As has been my practice for the last few years, I’ve set my RSS feed to truncate entries so that I can post reviews without spoilerage. Within an entry, there is a short, spoilerless discussion (though the comp purists may want to avoid reading even that before playing for themselves); then spoiler space; then a more detailed discussion of what I thought did and didn’t work in the game, if appropriate.
I’m also pursuing an approach I came up with a couple of years ago: I’m playing and reviewing games that have listed beta-testers, and skipping those that don’t. In 2008 that turned out to be a pretty fool-proof indicator of which games were going to end up scoring 4 or less on my personal scale, and it made my reviewing process a happier one in 2009, so I’m sticking with it. I’m hoping this will mean I have more time to devote to the remaining games, which in turn will (I hope) be of higher quality, and you, dear reader, will have fewer rants inflicted on you.

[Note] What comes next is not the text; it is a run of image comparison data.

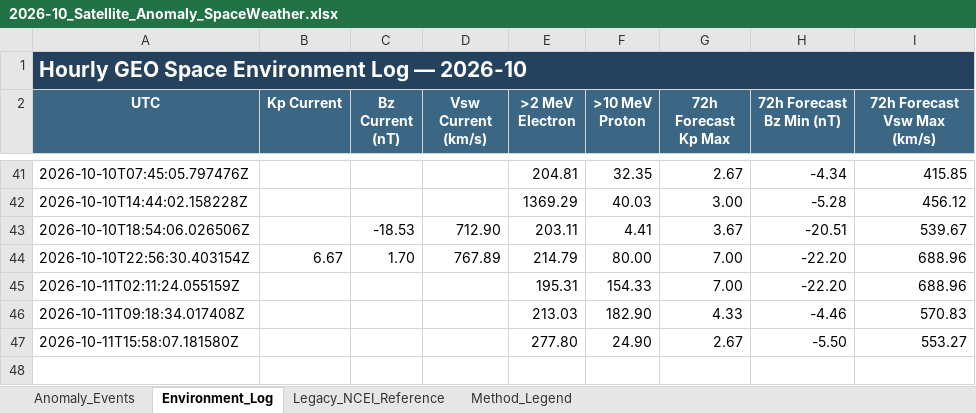
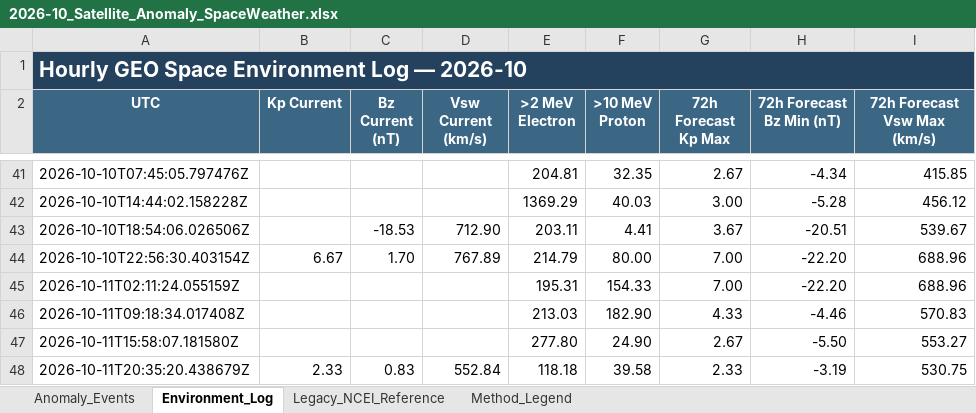
Before and after one commit to sgsy4c2zh7-tech/GEO-SAT-Thread, an Excel workbook: docs/data/satellite-risk/monthly/2026-10_Satellite_Anomaly_SpaceWeather.xlsx, sheet Environment_Log, drawn as a sheet; only a part is shown, gaps mark what is left out; values as stored, in another font and other column widths than the file's, no borders; the diff names each change by its address in the sheet, - before the commit and + after, or states it on an @@ line.

```diff
--- a/docs/data/satellite-risk/monthly/2026-10_Satellite_Anomaly_SpaceWeather.xlsx (sheet Environment_Log)
+++ b/docs/data/satellite-risk/monthly/2026-10_Satellite_Anomaly_SpaceWeather.xlsx (sheet Environment_Log)
+row 48: 2026-10-11T20:35:20.438679Z | 2.33 | 0.83 | 552.84 | 118.18 | 39.58 | 2.33 | -3.19 | 530.75
```
Also changed, not shown: docs/data/satellite-risk/monthly/2025-11_Satellite_Anomaly_SpaceWeather.xlsx, docs/data/satellite-risk/monthly/2025-12_Satellite_Anomaly_SpaceWeather.xlsx, 14 other files.
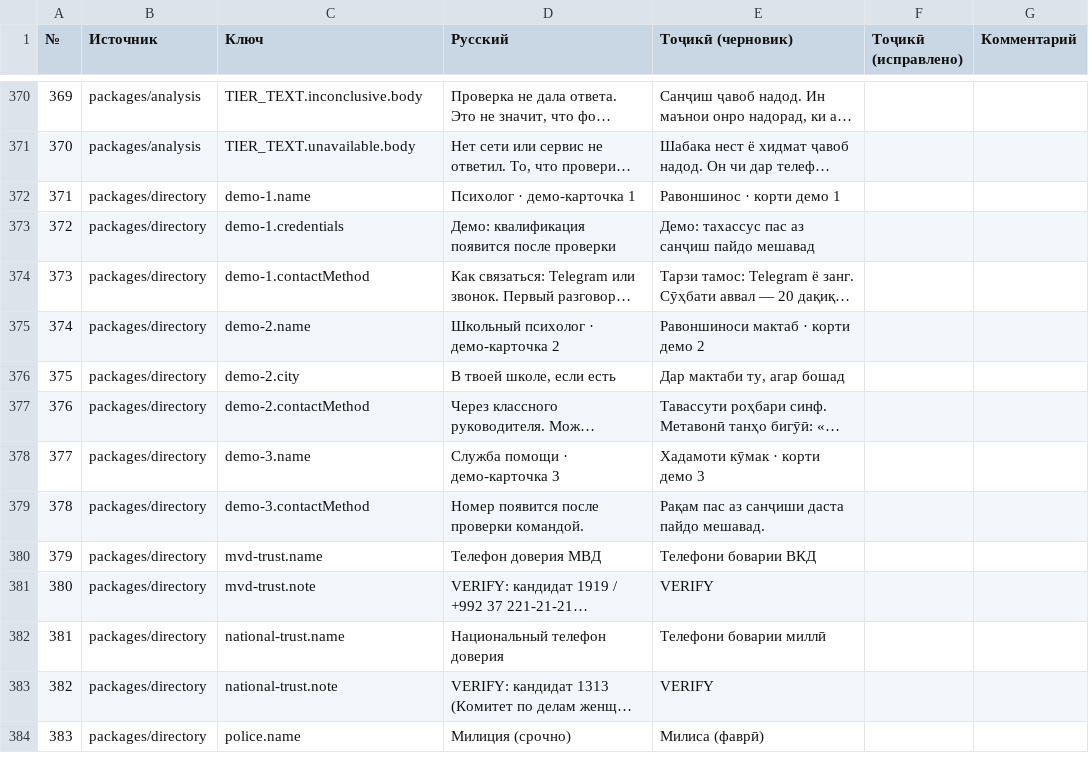
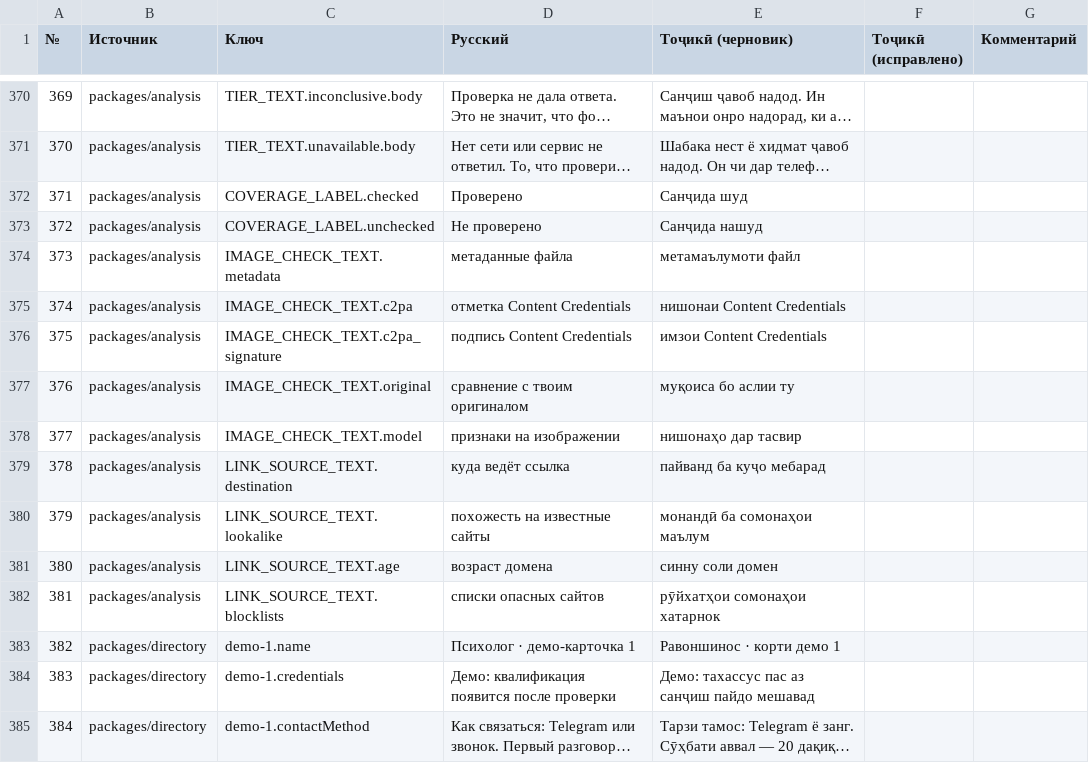
Before and after one commit to Wizards7/SafeChilds, a CSV file: docs/tajik-review.csv, drawn as a sheet; only a part is shown, gaps mark what is left out; the shorter side is filled out with more unchanged rows; long unchanged cells end in …; addresses are those after the commit; the diff names each change by its address in the sheet, - before the commit and + after, or states it on an @@ line.

```diff
--- a/docs/tajik-review.csv
+++ b/docs/tajik-review.csv
+row 372: 371 | packages/analysis | COVERAGE_LABEL.checked | Проверено | Санҷида шуд
+row 373: 372 | packages/analysis | COVERAGE_LABEL.unchecked | Не проверено | Санҷида нашуд
+row 374: 373 | packages/analysis | IMAGE_CHECK_TEXT.metadata | метаданные файла | метамаълумоти файл
+row 375: 374 | packages/analysis | IMAGE_CHECK_TEXT.c2pa | отметка Content Credentials | нишонаи Content Credentials
+row 376: 375 | packages/analysis | IMAGE_CHECK_TEXT.c2pa_signature | подпись Content Credentials | имзои Content Credentials
+row 377: 376 | packages/analysis | IMAGE_CHECK_TEXT.original | сравнение с твоим оригиналом | муқоиса бо аслии ту
+row 378: 377 | packages/analysis | IMAGE_CHECK_TEXT.model | признаки на изображении | нишонаҳо дар тасвир
+row 379: 378 | packages/analysis | LINK_SOURCE_TEXT.destination | куда ведёт ссылка | пайванд ба куҷо мебарад
+row 380: 379 | packages/analysis | LINK_SOURCE_TEXT.lookalike | похожесть на известные сайты | монандӣ ба сомонаҳои маълум
+row 381: 380 | packages/analysis | LINK_SOURCE_TEXT.age | возраст домена | синну соли домен
+row 382: 381 | packages/analysis | LINK_SOURCE_TEXT.blocklists | списки опасных сайтов | рӯйхатҳои сомонаҳои хатарнок
@@ column A (№) renumbered from row 383 down @@
```
Also changed, not shown: 15 other files.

Next up: Flight of the Hummingbird
Flight of the Hummingbird is a light-hearted, not-too-difficult puzzle game in which you’re a second-string superhero looking to foil the evil Dr. Sinister. The puzzles mostly involve ways to navigate that go counter to normal expectations, because you have the power to hover and fly if you drink enough of your energy drink. It’s reasonably polished and friendly, but didn’t knock my socks off, and had one or two specific flaws. Spoilery comments follow.

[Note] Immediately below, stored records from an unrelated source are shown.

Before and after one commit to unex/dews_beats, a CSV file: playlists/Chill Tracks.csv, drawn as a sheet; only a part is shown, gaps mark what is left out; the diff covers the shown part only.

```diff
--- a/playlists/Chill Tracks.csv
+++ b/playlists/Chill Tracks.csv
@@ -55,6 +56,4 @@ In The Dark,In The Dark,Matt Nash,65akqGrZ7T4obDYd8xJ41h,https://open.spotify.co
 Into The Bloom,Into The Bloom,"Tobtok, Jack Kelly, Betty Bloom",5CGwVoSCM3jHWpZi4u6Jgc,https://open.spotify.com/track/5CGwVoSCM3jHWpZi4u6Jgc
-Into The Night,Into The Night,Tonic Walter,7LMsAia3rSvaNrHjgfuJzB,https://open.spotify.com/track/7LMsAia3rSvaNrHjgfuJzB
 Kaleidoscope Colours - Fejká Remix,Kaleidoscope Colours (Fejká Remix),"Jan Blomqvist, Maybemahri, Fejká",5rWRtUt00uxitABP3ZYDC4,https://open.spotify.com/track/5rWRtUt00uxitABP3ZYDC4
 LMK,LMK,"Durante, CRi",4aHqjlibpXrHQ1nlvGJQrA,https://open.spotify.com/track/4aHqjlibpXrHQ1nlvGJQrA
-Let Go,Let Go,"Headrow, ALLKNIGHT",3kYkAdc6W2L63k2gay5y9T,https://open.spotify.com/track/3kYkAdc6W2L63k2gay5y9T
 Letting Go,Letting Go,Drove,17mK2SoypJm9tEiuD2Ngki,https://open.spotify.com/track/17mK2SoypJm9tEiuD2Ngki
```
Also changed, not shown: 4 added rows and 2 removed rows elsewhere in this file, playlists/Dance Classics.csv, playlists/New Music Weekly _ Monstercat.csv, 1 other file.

My chief structural complaint is that the motivation in the beginning is confused. I thought from the dialogue and exposition that I was supposed to be going to Sinister’s island in order to find out what his plot was — but when I got there, the only things I could interact with are the ones conducive to launching the rocket myself. So, okay, I launched the rocket. But this didn’t seem like it was the original point of my coming to the island.
Beyond that, there’s the issue of setting. Superhero parody isn’t, in my opinion, a tremendously rich field, and at this point it’s tapped out — in pop culture in general and in IF in particular. I’ve already seen the jokes about supervillain names, about pathetic or disappointing hero powers, about the bureaucratic nature of the superhero league (or the supervillain league, for that matter). I’ve seen the wacky deathtraps and the private islands. Unless you can bring Joss Whedon wit and a singing Nathan Fillion to bear on the problem, it’s hard to come up with engagingly new content here. So, conceptually, I felt like this was fairly generic in setting and storyline. It didn’t help that Dr. Sinister’s main personality note seemed to be that he was a comparatively pleasant, unselfish fellow who was decent to his minions. This plays against expectation, yes, but without actually providing any new sources of interest.

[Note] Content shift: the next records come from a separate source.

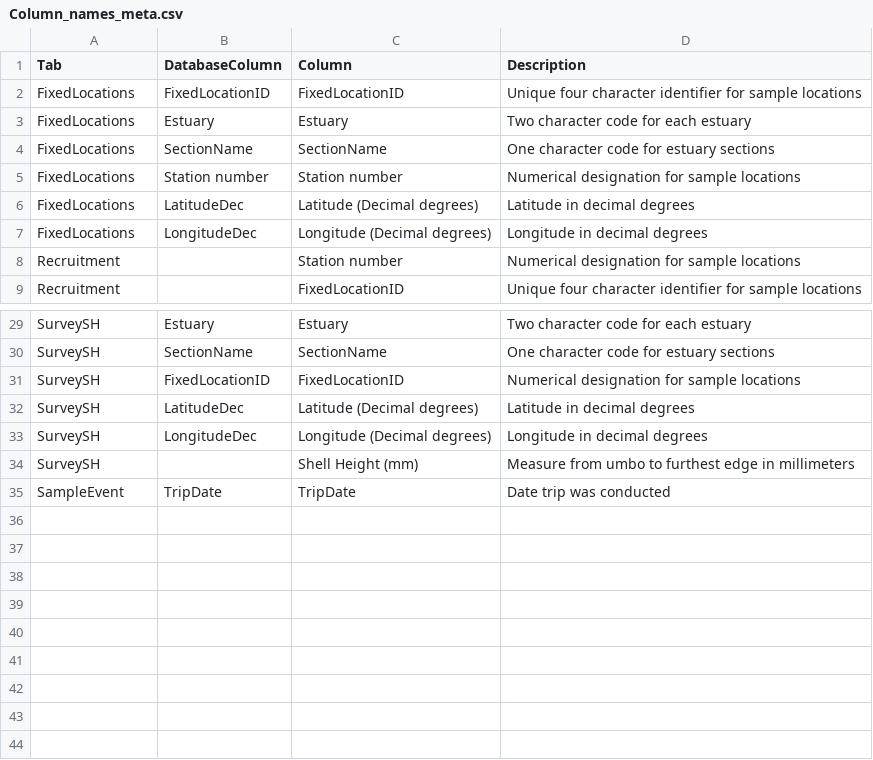
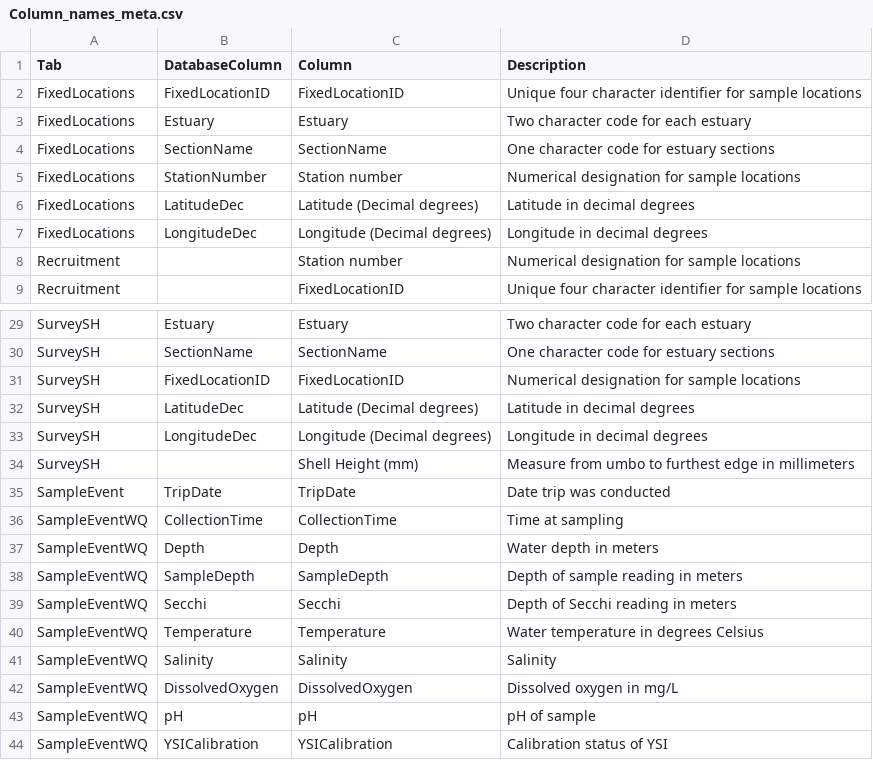
Before and after one commit to matthewdavis2985/Oyster-Data-Requests, a CSV file: Column_names_meta.csv, drawn as a sheet; only a part is shown, gaps mark what is left out.

```diff
--- a/Column_names_meta.csv
+++ b/Column_names_meta.csv
@@ -4,3 +4,3 @@ FixedLocations,Estuary,Estuary,Two character code for each estuary
 FixedLocations,SectionName,SectionName,One character code for estuary sections
-FixedLocations,Station number,Station number,Numerical designation for sample locations
+FixedLocations,StationNumber,Station number,Numerical designation for sample locations
 FixedLocations,LatitudeDec,Latitude (Decimal degrees),Latitude in decimal degrees
@@ -35 +35,10 @@ SurveySH,,Shell Height (mm),Measure from umbo to furthest edge in millimeters
 SampleEvent,TripDate,TripDate,Date trip was conducted
+SampleEventWQ,CollectionTime,CollectionTime,Time at sampling
+SampleEventWQ,Depth,Depth,Water depth in meters
+SampleEventWQ,SampleDepth,SampleDepth,Depth of sample reading in meters
+SampleEventWQ,Secchi,Secchi,Depth of Secchi reading in meters
+SampleEventWQ,Temperature,Temperature,Water temperature in degrees Celsius
+SampleEventWQ,Salinity,Salinity,Salinity
+SampleEventWQ,DissolvedOxygen,DissolvedOxygen,Dissolved oxygen in mg/L
+SampleEventWQ,pH,pH,pH of sample
+SampleEventWQ,YSICalibration,YSICalibration,Calibration status of YSI
```
Also changed, not shown: Data_comments.csv.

I did enjoy the fact that the hummingbird’s powers opened up some unusual puzzle solutions, but I would have been more excited by a game that presented a sharper story, a more particular world, or (if the puzzles were really to be the centerpiece) more variations on the puzzle theme beyond “you can go to high/blocked places” and “you can survive falls.”